--- START ---
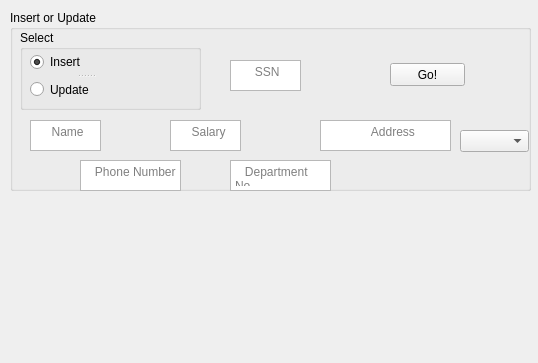
Umneiah/PharmaCompany, file employee.ui: the form before one commit.
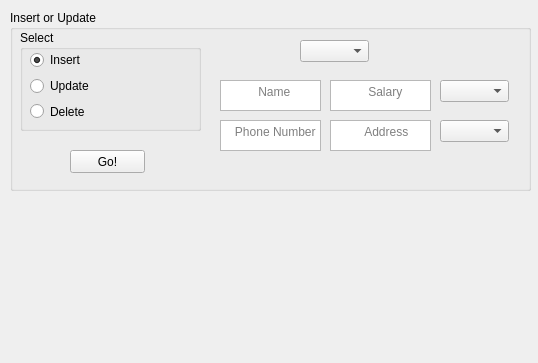
The form after the commit.

```diff
--- a/employee.ui
+++ b/employee.ui
@@ -31,44 +31,54 @@
       <x>10</x>
       <y>20</y>
       <width>181</width>
-      <height>80</height>
+      <height>101</height>
      </rect>
     </property>
     <property name="title">
      <string>Select</string>
     </property>
-    <widget class="QSplitter" name="splitter">
+    <widget class="QWidget" name="">
      <property name="geometry">
       <rect>
        <x>10</x>
        <y>20</y>
-       <width>111</width>
-       <height>51</height>
+       <width>84</width>
+       <height>71</height>
       </rect>
      </property>
-     <property name="orientation">
-      <enum>Qt::Vertical</enum>
-     </property>
-     <widget class="QRadioButton" name="radioButton">
-      <property name="text">
-       <string>Insert</string>
-      </property>
-      <property name="checked">
-       <bool>true</bool>
-      </property>
-     </widget>
-     <widget class="QRadioButton" name="UpdateRB">
-      <property name="text">
-       <string>Update</string>
-      </property>
-     </widget>
+     <layout class="QVBoxLayout" name="verticalLayout">
+      <item>
+       <widget class="QRadioButton" name="radioButton">
+        <property name="text">
+         <string>Insert</string>
+        </property>
+        <property name="checked">
+         <bool>true</bool>
+        </property>
+       </widget>
+      </item>
+      <item>
+       <widget class="QRadioButton" name="UpdateRB">
+        <property name="text">
+         <string>Update</string>
+        </property>
+       </widget>
+      </item>
+      <item>
+       <widget class="QRadioButton" name="DeleteRB">
+        <property name="text">
+         <string>Delete</string>
+        </property>
+       </widget>
+      </item>
+     </layout>
     </widget>
    </widget>
    <widget class="QPushButton" name="Perform">
     <property name="geometry">
      <rect>
-      <x>380</x>
-      <y>53</y>
+      <x>60</x>
+      <y>140</y>
       <width>75</width>
       <height>23</height>
      </rect>
@@ -77,37 +87,24 @@
      <string>Go!</string>
     </property>
    </widget>
-   <widget class="QTextEdit" name="SSN">
-    <property name="geometry">
-     <rect>
-      <x>220</x>
-      <y>50</y>
-      <width>71</width>
-      <height>31</height>
-     </rect>
-    </property>
-    <property name="placeholderText">
-     <string>      SSN</string>
-    </property>
-   </widget>
    <widget class="QTextEdit" name="Name">
     <property name="geometry">
      <rect>
-      <x>20</x>
-      <y>110</y>
-      <width>71</width>
+      <x>210</x>
+      <y>70</y>
+      <width>101</width>
       <height>31</height>
      </rect>
     </property>
     <property name="placeholderText">
-     <string>     Name</string>
+     <string>          Name</string>
     </property>
    </widget>
    <widget class="QTextEdit" name="PhoneNum">
     <property name="geometry">
      <rect>
-      <x>70</x>
-      <y>150</y>
+      <x>210</x>
+      <y>110</y>
       <width>101</width>
       <height>31</height>
      </rect>
@@ -119,62 +116,59 @@
    <widget class="QTextEdit" name="Salary">
     <property name="geometry">
      <rect>
-      <x>160</x>
-      <y>110</y>
-      <width>71</width>
+      <x>320</x>
+      <y>70</y>
+      <width>101</width>
       <height>31</height>
      </rect>
     </property>
     <property name="placeholderText">
-     <string>     Salary</string>
+     <string>          Salary</string>
     </property>
    </widget>
    <widget class="QComboBox" name="comboBox">
     <property name="geometry">
      <rect>
-      <x>450</x>
-      <y>120</y>
+      <x>430</x>
+      <y>110</y>
       <width>69</width>
       <height>22</height>
      </rect>
     </property>
    </widget>
-   <widget class="QTextEdit" name="DepartNum">
-    <property name="geometry">
-     <rect>
-      <x>220</x>
-      <y>150</y>
-      <width>101</width>
-      <height>31</height>
-     </rect>
-    </property>
-    <property name="placeholderText">
-     <string>   Department No.</string>
-    </property>
-   </widget>
    <widget class="QTextEdit" name="Address">
     <property name="geometry">
      <rect>
-      <x>310</x>
+      <x>320</x>
       <y>110</y>
-      <width>131</width>
+      <width>101</width>
       <height>31</height>
      </rect>
     </property>
     <property name="placeholderText">
-     <string>              Address</string>
+     <string>         Address</string>
     </property>
    </widget>
-   <zorder>splitter</zorder>
-   <zorder>groupBox</zorder>
-   <zorder>Perform</zorder>
-   <zorder>SSN</zorder>
-   <zorder>Name</zorder>
-   <zorder>PhoneNum</zorder>
-   <zorder>Salary</zorder>
-   <zorder>comboBox</zorder>
-   <zorder>DepartNum</zorder>
-   <zorder>Address</zorder>
+   <widget class="QComboBox" name="DepartNum">
+    <property name="geometry">
+     <rect>
+      <x>430</x>
+      <y>70</y>
+      <width>69</width>
+      <height>22</height>
+     </rect>
+    </property>
+   </widget>
+   <widget class="QComboBox" name="SSN">
+    <property name="geometry">
+     <rect>
+      <x>290</x>
+      <y>30</y>
+      <width>69</width>
+      <height>22</height>
+     </rect>
+    </property>
+   </widget>
   </widget>
  </widget>
  <resources/>
```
--- END ---
• The problem: Without the pictures, print all of the records exactly.

• Answer to the problem:
Umneiah/PharmaCompany, file employee.ui: the form before one commit.
The form after the commit.

```diff
--- a/employee.ui
+++ b/employee.ui
@@ -31,44 +31,54 @@
       <x>10</x>
       <y>20</y>
       <width>181</width>
-      <height>80</height>
+      <height>101</height>
      </rect>
     </property>
     <property name="title">
      <string>Select</string>
     </property>
-    <widget class="QSplitter" name="splitter">
+    <widget class="QWidget" name="">
      <property name="geometry">
       <rect>
        <x>10</x>
        <y>20</y>
-       <width>111</width>
-       <height>51</height>
+       <width>84</width>
+       <height>71</height>
       </rect>
      </property>
-     <property name="orientation">
-      <enum>Qt::Vertical</enum>
-     </property>
-     <widget class="QRadioButton" name="radioButton">
-      <property name="text">
-       <string>Insert</string>
-      </property>
-      <property name="checked">
-       <bool>true</bool>
-      </property>
-     </widget>
-     <widget class="QRadioButton" name="UpdateRB">
-      <property name="text">
-       <string>Update</string>
-      </property>
-     </widget>
+     <layout class="QVBoxLayout" name="verticalLayout">
+      <item>
+       <widget class="QRadioButton" name="radioButton">
+        <property name="text">
+         <string>Insert</string>
+        </property>
+        <property name="checked">
+         <bool>true</bool>
+        </property>
+       </widget>
+      </item>
+      <item>
+       <widget class="QRadioButton" name="UpdateRB">
+        <property name="text">
+         <string>Update</string>
+        </property>
+       </widget>
+      </item>
+      <item>
+       <widget class="QRadioButton" name="DeleteRB">
+        <property name="text">
+         <string>Delete</string>
+        </property>
+       </widget>
+      </item>
+     </layout>
     </widget>
    </widget>
    <widget class="QPushButton" name="Perform">
     <property name="geometry">
      <rect>
-      <x>380</x>
-      <y>53</y>
+      <x>60</x>
+      <y>140</y>
       <width>75</width>
       <height>23</height>
      </rect>
@@ -77,37 +87,24 @@
      <string>Go!</string>
     </property>
    </widget>
-   <widget class="QTextEdit" name="SSN">
-    <property name="geometry">
-     <rect>
-      <x>220</x>
-      <y>50</y>
-      <width>71</width>
-      <height>31</height>
-     </rect>
-    </property>
-    <property name="placeholderText">
-     <string>      SSN</string>
-    </property>
-   </widget>
    <widget class="QTextEdit" name="Name">
     <property name="geometry">
      <rect>
-      <x>20</x>
-      <y>110</y>
-      <width>71</width>
+      <x>210</x>
+      <y>70</y>
+      <width>101</width>
       <height>31</height>
      </rect>
     </property>
     <property name="placeholderText">
-     <string>     Name</string>
+     <string>          Name</string>
     </property>
    </widget>
    <widget class="QTextEdit" name="PhoneNum">
     <property name="geometry">
      <rect>
-      <x>70</x>
-      <y>150</y>
+      <x>210</x>
+      <y>110</y>
       <width>101</width>
       <height>31</height>
      </rect>
@@ -119,62 +116,59 @@
    <widget class="QTextEdit" name="Salary">
     <property name="geometry">
      <rect>
-      <x>160</x>
-      <y>110</y>
-      <width>71</width>
+      <x>320</x>
+      <y>70</y>
+      <width>101</width>
       <height>31</height>
      </rect>
     </property>
     <property name="placeholderText">
-     <string>     Salary</string>
+     <string>          Salary</string>
     </property>
    </widget>
    <widget class="QComboBox" name="comboBox">
     <property name="geometry">
      <rect>
-      <x>450</x>
-      <y>120</y>
+      <x>430</x>
+      <y>110</y>
       <width>69</width>
       <height>22</height>
      </rect>
     </property>
    </widget>
-   <widget class="QTextEdit" name="DepartNum">
-    <property name="geometry">
-     <rect>
-      <x>220</x>
-      <y>150</y>
-      <width>101</width>
-      <height>31</height>
-     </rect>
-    </property>
-    <property name="placeholderText">
-     <string>   Department No.</string>
-    </property>
-   </widget>
    <widget class="QTextEdit" name="Address">
     <property name="geometry">
      <rect>
-      <x>310</x>
+      <x>320</x>
       <y>110</y>
-      <width>131</width>
+      <width>101</width>
       <height>31</height>
      </rect>
     </property>
     <property name="placeholderText">
-     <string>              Address</string>
+     <string>         Address</string>
     </property>
    </widget>
-   <zorder>splitter</zorder>
-   <zorder>groupBox</zorder>
-   <zorder>Perform</zorder>
-   <zorder>SSN</zorder>
-   <zorder>Name</zorder>
-   <zorder>PhoneNum</zorder>
-   <zorder>Salary</zorder>
-   <zorder>comboBox</zorder>
-   <zorder>DepartNum</zorder>
-   <zorder>Address</zorder>
+   <widget class="QComboBox" name="DepartNum">
+    <property name="geometry">
+     <rect>
+      <x>430</x>
+      <y>70</y>
+      <width>69</width>
+      <height>22</height>
+     </rect>
+    </property>
+   </widget>
+   <widget class="QComboBox" name="SSN">
+    <property name="geometry">
+     <rect>
+      <x>290</x>
+      <y>30</y>
+      <width>69</width>
+      <height>22</height>
+     </rect>
+    </property>
+   </widget>
   </widget>
  </widget>
  <resources/>
```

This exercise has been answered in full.